Another judgment has been handed down in the ongoing dispute between the MFS/Octaviar liquidators and Fortress Credit Corporation (Australia) II Pty Ltd (Fortress). In this latest decision, the NSW Court of Appeal has confirmed that a creditor can attack a litigation funding agreement entered by a liquidator.
The relevant facts were as follows:
- Octaviar Administration Pty Ltd (OA) held over $110 million in cash. Octaviar Ltd (OL), which was OA's ultimate holding company, had limited cash reserves.
- OA and OL both wanted to bring proceedings against Fortress, so OA agreed to fund OL's proceedings.
- Fortress was also a creditor of OL, and held a fixed charge over OL's assets.
The liquidators applied under s477(2B) of the Corporations Act 2001 (Cth) for approval of the funding agreement between OL and OA. Approval was initially given, but Fortress appealed that approval.
The Supreme Court initially dismissed Fortress' appeal, holding it was not an 'aggrieved or sufficiently interested' party and was not entitled to be heard.
On appeal, however, the NSW Court of Appeal held:
- Fortress had a sufficient interest in any debt owed by OL to OA to bring the appeal, because of the potential for that debt to diminish the value of OL’s debt to Fortress.
- Whilst a liquidator's power under s477(2)(m) to do anything 'necessary' for the winding up should be interpreted broadly, it does not extend to litigation funding which is purely for a commercial return.
- The court will generally not question a liquidator's commercial judgment, but approval under s477(2B) should not be a mere rubber stamping process; a case for the exercise of the power must be shown.
- The primary judge was bound to undertake an analysis of the extent to which OA and OL could succeed with their claims against Fortress, and the potential practical benefit to OA in entering the funding agreement. As this was not done, the primary judge's discretion miscarried and the matter was remitted back to him for further consideration.

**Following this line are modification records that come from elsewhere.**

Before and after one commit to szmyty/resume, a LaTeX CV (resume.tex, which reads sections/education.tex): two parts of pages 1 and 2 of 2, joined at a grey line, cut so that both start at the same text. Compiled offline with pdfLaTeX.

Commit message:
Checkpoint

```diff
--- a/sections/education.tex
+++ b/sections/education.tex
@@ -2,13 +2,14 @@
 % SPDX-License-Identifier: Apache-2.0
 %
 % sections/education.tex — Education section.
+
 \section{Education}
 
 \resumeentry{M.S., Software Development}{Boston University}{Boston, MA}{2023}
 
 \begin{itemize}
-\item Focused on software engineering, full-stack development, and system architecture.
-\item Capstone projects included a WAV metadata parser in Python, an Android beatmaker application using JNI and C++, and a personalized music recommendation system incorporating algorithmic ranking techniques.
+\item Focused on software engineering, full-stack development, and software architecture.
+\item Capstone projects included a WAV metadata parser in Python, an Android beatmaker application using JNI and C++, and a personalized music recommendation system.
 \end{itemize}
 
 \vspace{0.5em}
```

Whether or not the funding agreement is ultimately upheld, the dispute nonetheless serves as a reminder that litigation funding agreements need to be carefully considered by insolvency practitioners.
The full decision is available here.
The attack on the funding agreement has already significantly affected the liquidation of the MFS/Octaviar group, even though the primary judge has not yet reconsidered the validity of the agreement.
The special purpose liquidator of Octaviar Limited recently applied to the Supreme Court for a direction under s479(3) of the Corporations Act that he was 'justified in accepting' a settlement offer made by Fortress Credit Corporation (Australia) II Pty Ltd.
In coming to its decision, the court noted that:
No party appeared to oppose the application.
As a result of the Court of Appeal decision, the special purpose liquidator has, for all practical purposes, no funding under the funding agreement. This is largely because the general purpose liquidators of Octaviar Administration had informed the special purpose liquidator that they were unable to provide any further indemnity to him following the Court of Appeal decision.
The special purpose liquidator had still improved upon earlier offers made by Fortress, despite the fact that he was 'hardly negotiating from a position of strength'.
The court granted the application and directed that the special purpose liquidator would be justified in accepting the settlement offer. The full decision in Re Octaviar Administration Pty Ltd (in liq)  NSWSC 516 is available.